The concept of entropy in thermodynamics is a complex one, though it is fundamental in understanding physics, the workings of the mind, and biology. Entropy is the measure of the quality of energy, and it can also refer to the turn from order to disorder or randomness in isolated systems. In open systems, such as biology, entropy is formulated in terms of production and energy flow. This book establishes a novel view of complex biological systems and the earth using this concept of entropy, encompassing the interdisciplinary area of biology, ecology and physics. This book considers the development over time of a range of biologically complex systems such as plants, animals, humans, and ecosystems, describing them in terms of the second law of thermodynamics, entropy. With its broad coverage of biological systems, this book will be useful for students of environmental science as well as students in biology and physics.

Key Features

  • Includes discussion of multiple complex systems including the earth and biological systems within it.
  • Suitable for those with little physics background who wish to learn how the laws of physics apply to ecological systems.
  • Clearly organized by system, making information easy to access.


Ecologists, Biologists, Physicists

Table of Contents


1: Thermodynamics and Living Systems

1.1 Thermodynamics

1.2 Entropy Law

1.3 Entropy Production: Quantifiability in Living Systems

1.4 Maxwell's Demon

2: Plant leaves

2.1 Broad Leaves

2.2 Conifer Branches

2.3 Entropy Production at Night

2.4 Theorem of Oscillating Entropy Production

3: Animals

3.1 White-tailed Deer

3.2 Lizard

3.3 Pigs

4: Humans I. Direct Calorimetry

4.1 Direct Calorimetry: Outline and Significance

4.2 Calculation of Entropy Production

4.3 "Entropy Homeostasis"

4.4 Non-Basal Effects

5: Humans II. Indirect Calorimetry

5.1 Biological Meanings

5.2 Physical Formulation

5.3 Age Dependence I. Per Surface Area

5.4 Age Dependence II. Per Individual

6: Ecological Communities

6.1 Respiration

6.2 Trophic Diversity

6.3 Trophic Diversity vs. Respiration

6.4 Eutrophication

6.5 Arrow of Time
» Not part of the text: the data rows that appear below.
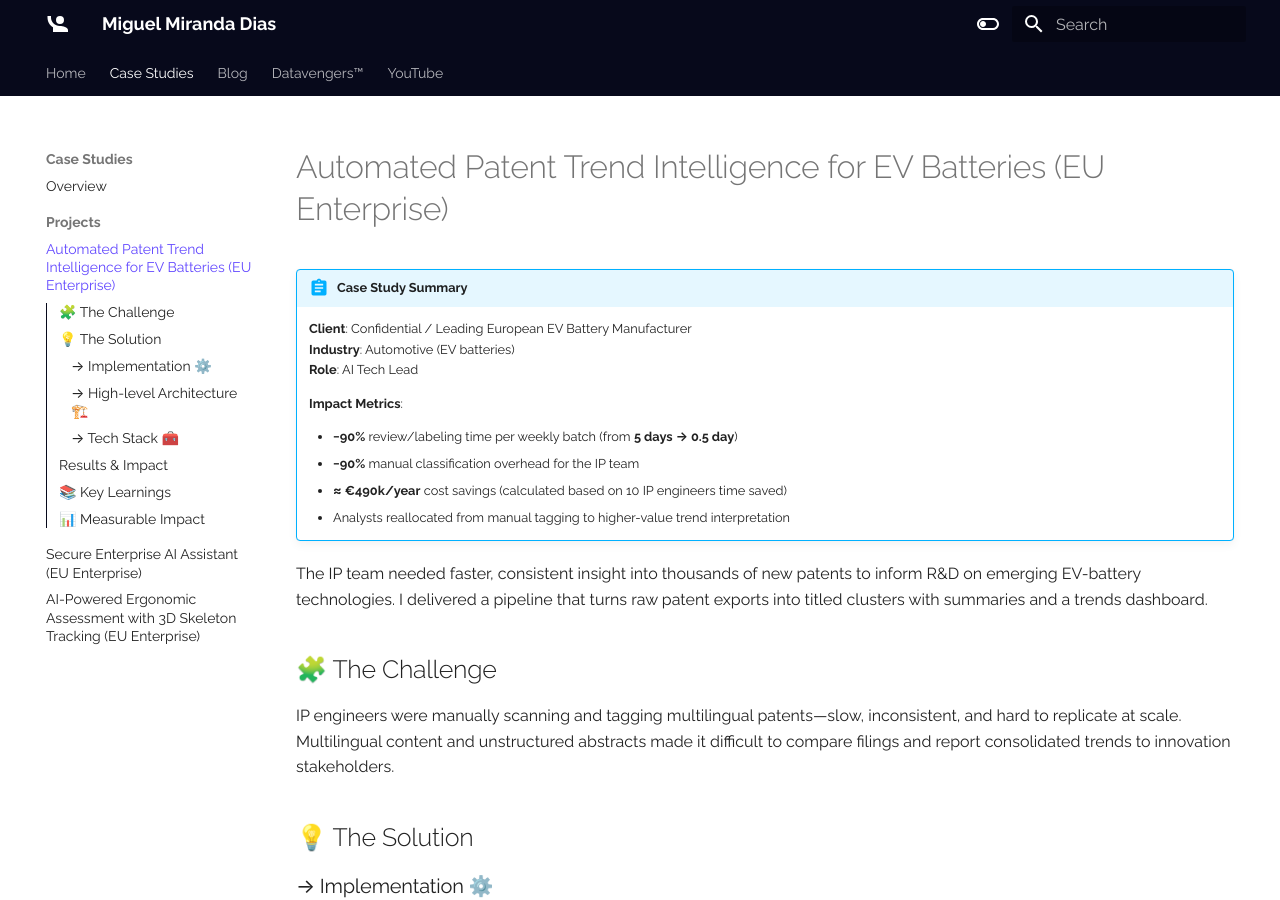
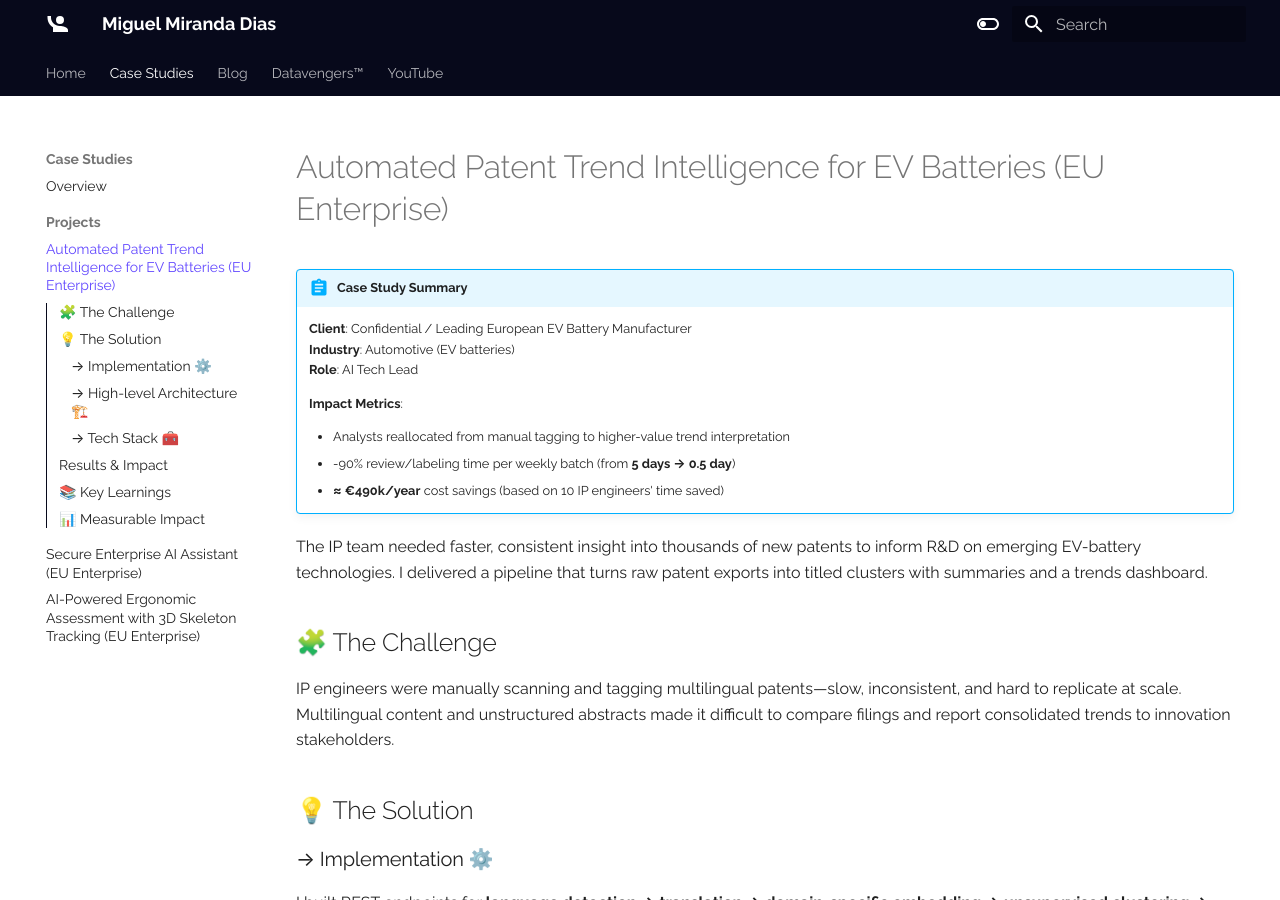
Before and after one commit to pandego/pandego.github.io, an MkDocs documentation site: the page built from docs/portfolio/projects/project-patent-trend-analytics.md, in a window 1280 px wide and 900 px high. Built offline with MkDocs 1.6.1 and Material for MkDocs 9.7.7, drawn with Linux system fonts in a browser that asks for light colours; some web fonts are replaced.

Commit message:
docs: reorder impact metrics in patent trend analytics for better narrative flow

```diff
--- a/docs/portfolio/projects/project-patent-trend-analytics.md
+++ b/docs/portfolio/projects/project-patent-trend-analytics.md
@@ -12,10 +12,9 @@ description: End-to-end AI pipeline for classifying, translating, clustering, an
 
     **Impact Metrics**:
 
-    - **−90%** review/labeling time per weekly batch (from **5 days → 0.5 day**)
-    - **−90%** manual classification overhead for the IP team
-    - **≈ €490k/year** cost savings (calculated based on 10 IP engineers time saved)
     - Analysts reallocated from manual tagging to higher-value trend interpretation
+    - -90% review/labeling time per weekly batch (from **5 days → 0.5 day**)
+    - **≈ €490k/year** cost savings (based on 10 IP engineers' time saved)
 
 The IP team needed faster, consistent insight into thousands of new patents to inform R&D on emerging EV-battery technologies. I delivered a pipeline that turns raw patent exports into titled clusters with summaries and a trends dashboard.
 
```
6.6 Dissipation Function and Entropy Production

6.7 Discussion

7: Lake Ecosystems

7.1 Methods of Calculation

7.2 Lake Biwa and Lake Mendota

7.3 Senescent Stages

8: Entropy Principle in Living Systems ("Min-Max Principle")

9: The Earth

9.1 Planets of the Solar System

9.2 Earth's Surface and Earth's Atmosphere

Remark 1 Global Warming

Remark 2 Gaia Hypothesis

Appendix Energy Budget Equation - the First Law of Thermodynam


No. of pages:
© 2012
Print ISBN:
Electronic ISBN:

About the author

Ichiro Aoki

Affiliations and Expertise

Department of Systems Engineering, Faculty of Engineering, Shizuoka University, Hamamatsu, Japan